These treatments involve:

  • Preventing and controlling lung infections
  • Loosening and removing thick, sticky mucus from the lungs
  • Preventing or treating blockages in the intestines
  • Providing enough nutrition
  • Preventing dehydration

Most of these treatments require medicine.


If a genetic test or blood test suggests CF, a doctor will confirm the diagnosis using a sweat test. A sweat test measures the amount of salt in sweat. For this test, the doctor triggers sweating on a small patch of skin on an arm or leg.

There have been attempts at genetic counseling.

Population Effects

CF is commonly found within the white population within the United States. The disease occurs in 1 in 2,500 to 3,500 white newborns.
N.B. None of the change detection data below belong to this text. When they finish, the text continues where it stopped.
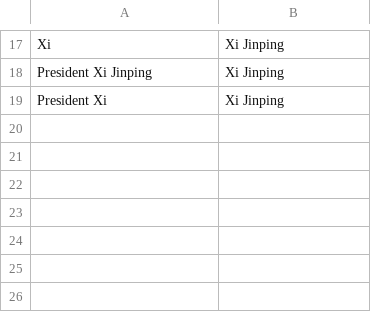
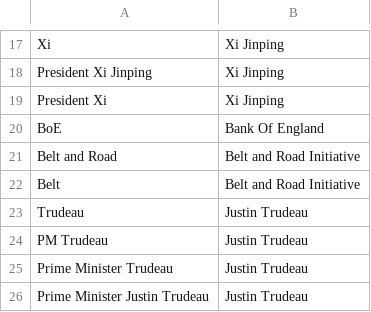
Before and after one commit to asa10e/topic-extraction, a CSV file: topic_name_mappings.csv, drawn as a sheet; only a part is shown, gaps mark what is left out; the diff names each change by its address in the sheet, - before the commit and + after, or states it on an @@ line.

Commit message:
Additions

```diff
--- a/topic_name_mappings.csv
+++ b/topic_name_mappings.csv
+row 20: BoE | Bank Of England
+row 21: Belt and Road | Belt and Road Initiative
+row 22: Belt | Belt and Road Initiative
+row 23: Trudeau | Justin Trudeau
+row 24: PM Trudeau | Justin Trudeau
+row 25: Prime Minister Trudeau | Justin Trudeau
+row 26: Prime Minister Justin Trudeau | Justin Trudeau
```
Cystic fibrosis is less common in other ethnic groups, affecting about 1 in 17,000 African Americans and 1 in 31,000 Asian Americans.

Application of Research

I learned many things from my research on Cystic Fibrosis. I learned that there is no definite cure for the disease; there is only ways of coping with it. I learned that people who have CF have a very hard time trying to gain weight. Now that I know all the struggles and trials that CF patients go through, I have a great respect for them. It was also interesting to know that it occurs mostly in white Americans. Although this disease is considered rare, it has an enormous impact on the people it affects. Hopefully one day, with a lot of hard work and dedication, scientists can find a cure for Cystic Fibrosis.
Cystic fibrosis at school
Anna's Story